VMware is looking at the health care industry as one of the key areas as it looks to grow its VMware View virtualized desktop environment. Several hospitals say they've been able to save money, reduce power consumption, and make it easier for doctors and nurses to get around by using VMware View. VMware is finding itself in an increasingly competitive space, with vendors like Microsoft and Citrix looking to grab larger shares of the desktop virtualization space.
VMware officials are touting the attention their desktop virtualization
technology is getting from hospitals, which are using it to enable health care
providers to more easily move from one patient to another and to streamline the
tasks of upgrading applications and protecting data.
VMware June 9 highlighted the work administrators at Norton Healthcare, St.
Vincent's Catholic Hospital
and Riverside HealthCare are doing with VMware's
, which enables users to run virtual desktops on central servers in the
data center that can be accessed from any thick- or thin-client device.
The health care providers can see their own desktop environment, complete
with all the clinical applications they need, and can quickly access medical
and patient information.
"With VMware View, our physicians can go to a thin client, log in,
access a patient list and then walk down the hall to another thin client, and
their patient list would be right where they left it," Brian Cox, director
of customer service for Norton Healthcare, said in a statement. "The staff
recognized the benefit of that capability immediately."
VMware launched the latest version of its VDI (virtual desktop
infrastructure) in December 2008, and included a number of new tools, including
View Composer, which enables better management of storage resources in a VDI
environment. Another new feature is Offline Desktop, which lets users work on
their virtual desktops while offline and then synchronizes the new information
when the user goes back online.
VMware is in an increasingly competitive space, with rivals like Citrix
Systems and Microsoft looking for better traction in the virtualized
The health care field, with its need for doctor mobility and to protect
sensitive patient data, is an area that VMware is targeting. The mobility
aspect was a key issue for Riverside Medical
Center, in suburban Chicago,

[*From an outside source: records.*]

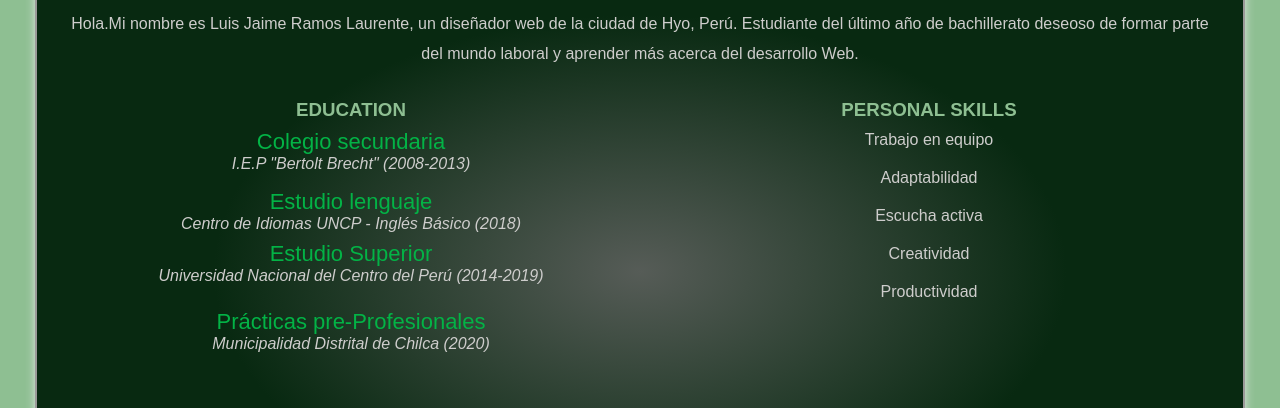
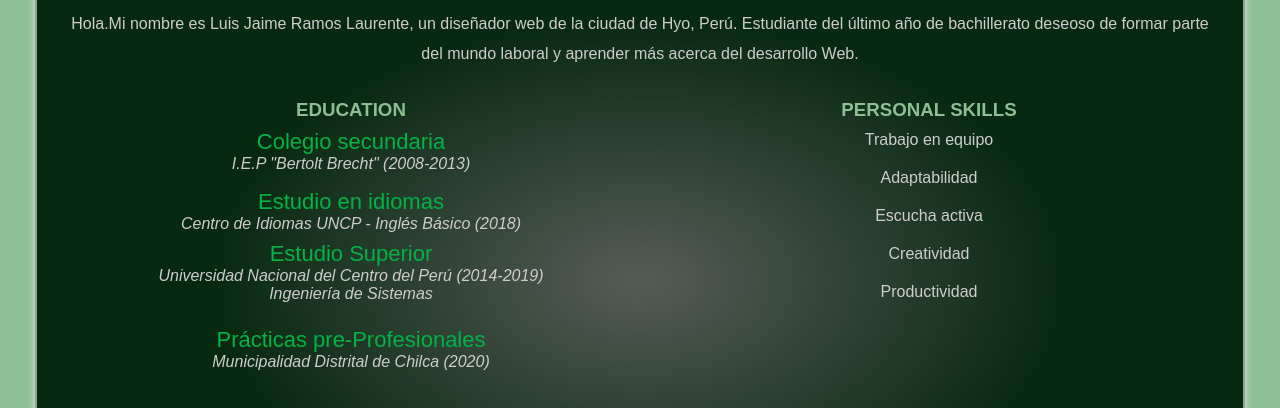
Before and after one commit to Mitox13/Mitox13.github.io, a plain HTML site: page index.html in a window 1280 px wide. Shown: the part 691-1099 px from the top of the page. Drawn offline with nearby package versions, Linux system fonts and the light colour scheme.

Commit message:
Sin aos scroll home

```diff
--- a/index.html
+++ b/index.html
@@ -45,7 +45,7 @@
     </section>
     <div class="wrapper">
 
-        <section class="wrapper__aboutMe" id="about" data-aos="fade-right" data-aos-offset="300" data-aos-easing="ease-in-sine">
+        <section class="wrapper__aboutMe" id="about">
             <h2 class="aboutMe__title">
                 About me
             </h2>
@@ -63,11 +63,13 @@
                         <div class="education__text">I.E.P "Bertolt Brecht" (2008-2013)</div>
                     </div>
                     <div class="education">
-                        <div class="education__title">Estudio lenguaje</div>
+                        <div class="education__title">Estudio en idiomas</div>
                         <div class="education__text">Centro de Idiomas UNCP - Inglés Básico (2018)</div>
                         <div class="education">
                             <div class="education__title">Estudio Superior</div>
+
                             <div class="education__text">Universidad Nacional del Centro del Perú (2014-2019)</div>
+                            <div class="education__text">Ingeniería de Sistemas</div>
                         </div>
                     </div>
                     <div class="education">
```
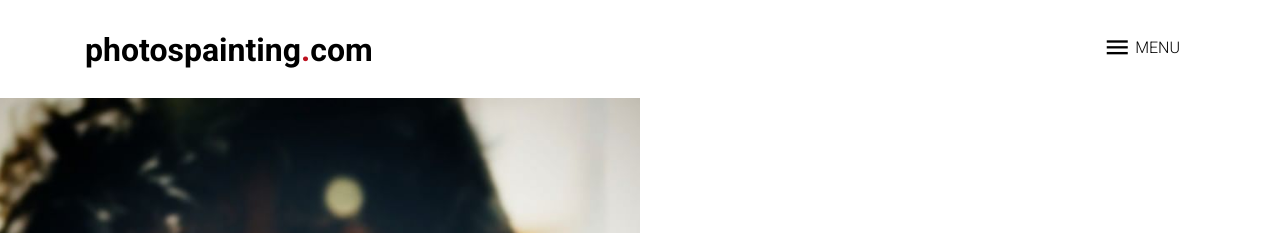
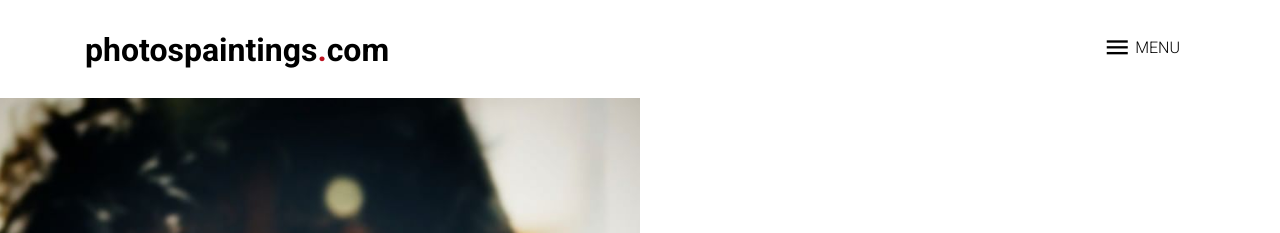
Before and after one commit to PaintThePhoto/PaintThePhoto.github.io, a Jekyll site: the page built from index.html, in a window 1280 px wide. Shown: the top 233 px of the page. Built offline with Jekyll 4.4.1, drawn with Linux system fonts in a browser that asks for light colours; some web fonts are replaced.

Commit message:
Photos and painting CNAME

```diff
--- /dev/null
+++ b/CNAME
@@ -0,0 +1 @@
+photospaintings.com
--- a/_includes/header.html
+++ b/_includes/header.html
@@ -15,7 +15,7 @@
       <div class="container">
         <div class="row align-items-center">
           <div class="col-6 col-md-4">
-            <h1 class="my-0 site-logo"><a href="index.html">photospainting<span class="text-primary">.</span>com</a></h1>
+            <h1 class="my-0 site-logo"><a href="index.html">photospaintings<span class="text-primary">.</span>com</a></h1>
           </div>
           <div class="col-6 col-md-8">
             <nav class="site-navigation text-right" role="navigation">
```
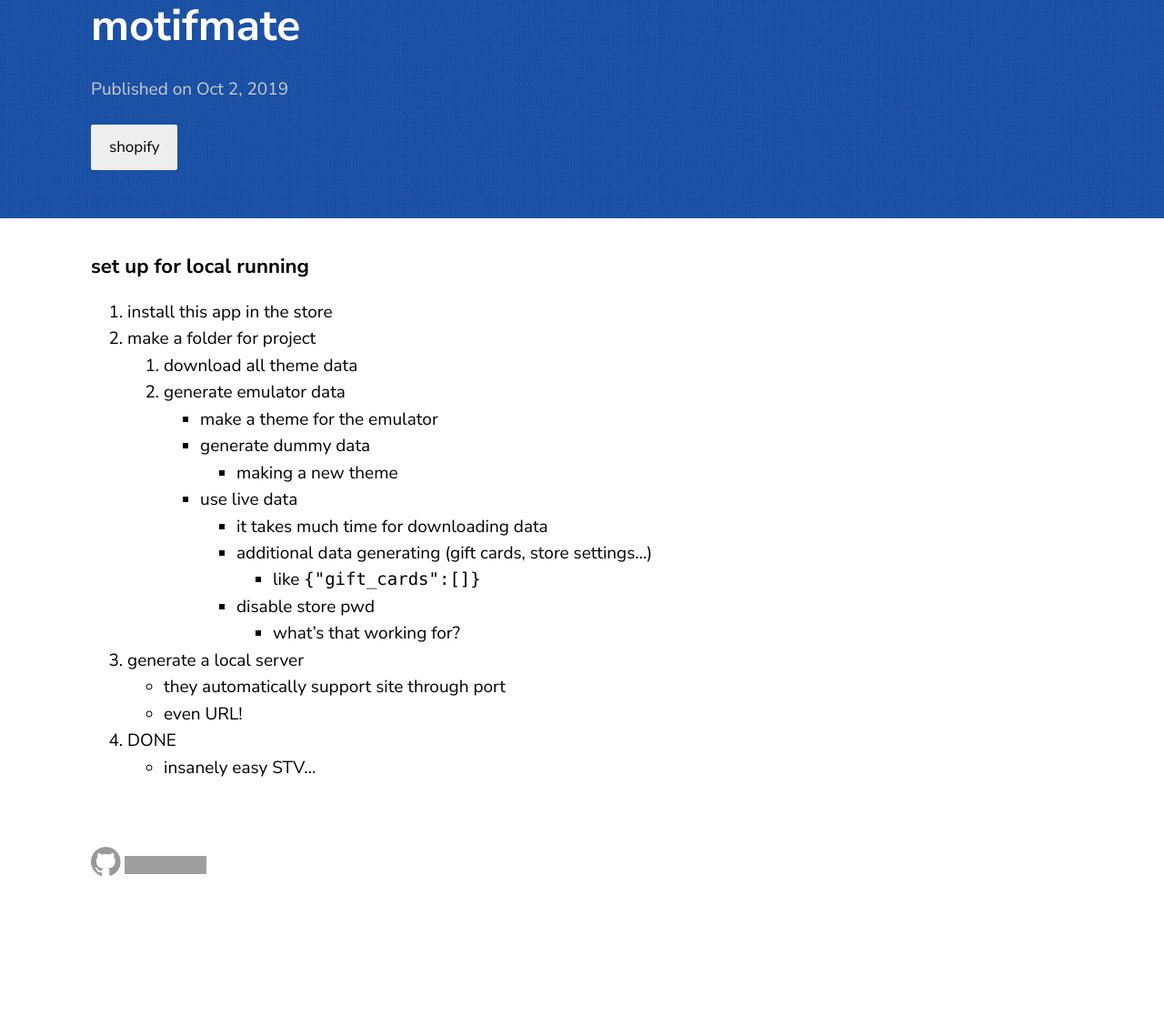
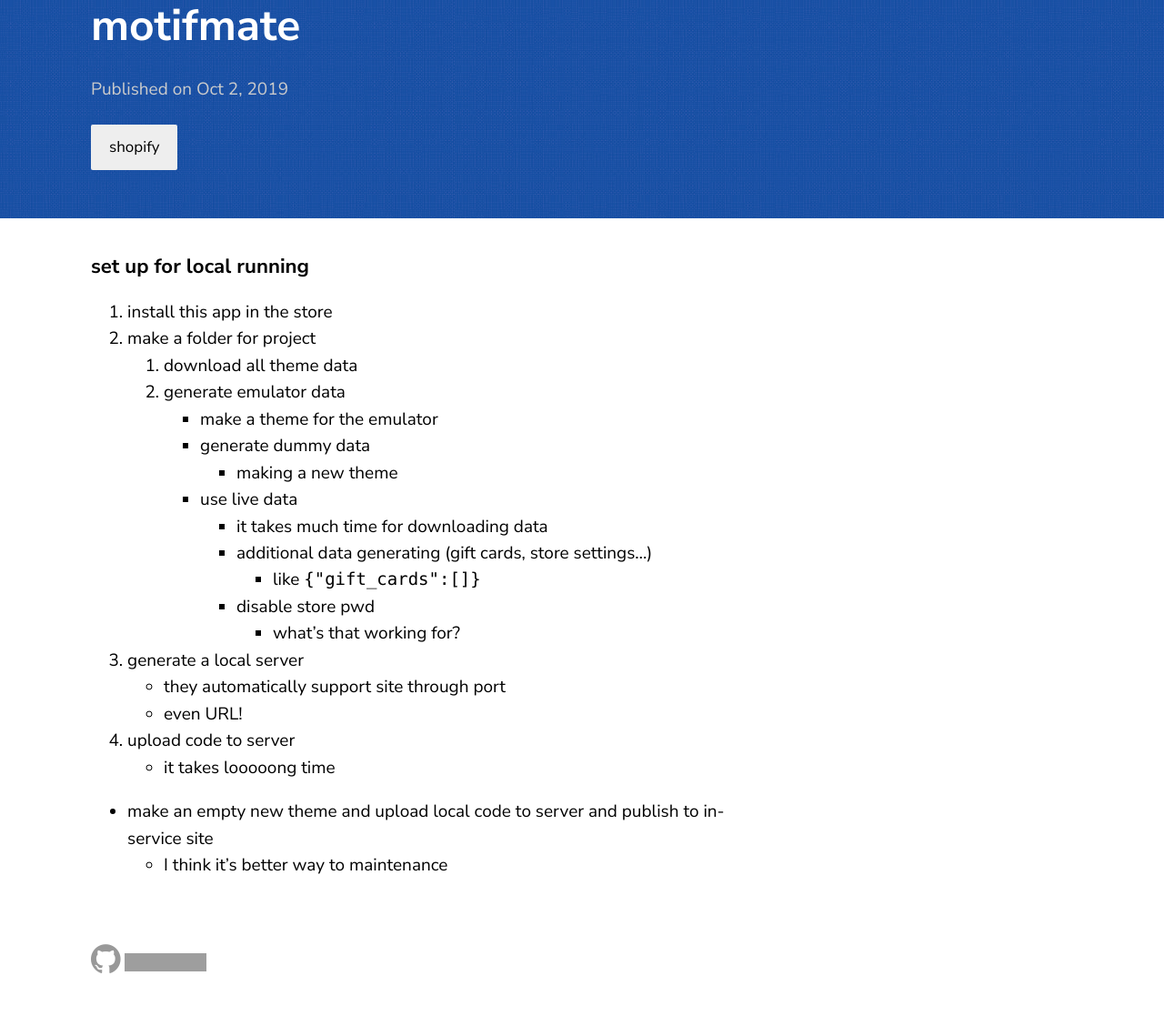
Before and after one commit to ejayyy/blog, a Jekyll site: the page built from _posts/2019-10-02-motifmate.markdown, in a window 1280 px wide. Shown: the whole page at 91% size. Built offline with Jekyll 4.4.1, drawn with Linux system fonts in a browser that asks for light colours; before the commit the page ends 1021 px from its top, so only the background shows below that; grey boxes are pictures that could not be loaded.

Commit message:
[mod] add few sentences

```diff
--- a/_posts/2019-10-02-motifmate.markdown
+++ b/_posts/2019-10-02-motifmate.markdown
@@ -20,5 +20,9 @@ category: "shopify"
 1. generate a local server
     - they automatically support site through port
     - even URL!
-1. DONE
-    - insanely easy STV...
+1. upload code to server
+    - it takes looooong time
+
+
+- make an empty new theme and upload local code to server and publish to in-service site
+    - I think it's better way to maintenance
```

according to Wayne Kelsheimer, corporate director of information services.
Kelsheimer said the facility initially looked at a virtualized desktop
environment to avoid a hardware refresh and to make it easier to roll out
applications. Making it easier for health care providers to more easily move
around also has been an advantage.
"Our nurses are able to go up to any workstation or mobile medical cart and
get their same desktop on any device," he said in a statement. "We were also
able to repurpose some of our existing desktop devices into thin clients,
leveraging the investments we had already made in this equipment."
St. Vincent's Catholic
in New York saw a way to save
money and reduce power consumption by going to a virtualized environment.
"With VMware View, we are able to move to a 'zero footprint' device,
reduce power consumption and provide our emergency staff department an always
on and available desktop," Kane Edupuganti, director of IT operations and
communications for the hospital, said in a statement. "We plan on
continuing desktop virtualization across nearly 5,000 endpoints in order to
maximize ROI in areas outside of IT."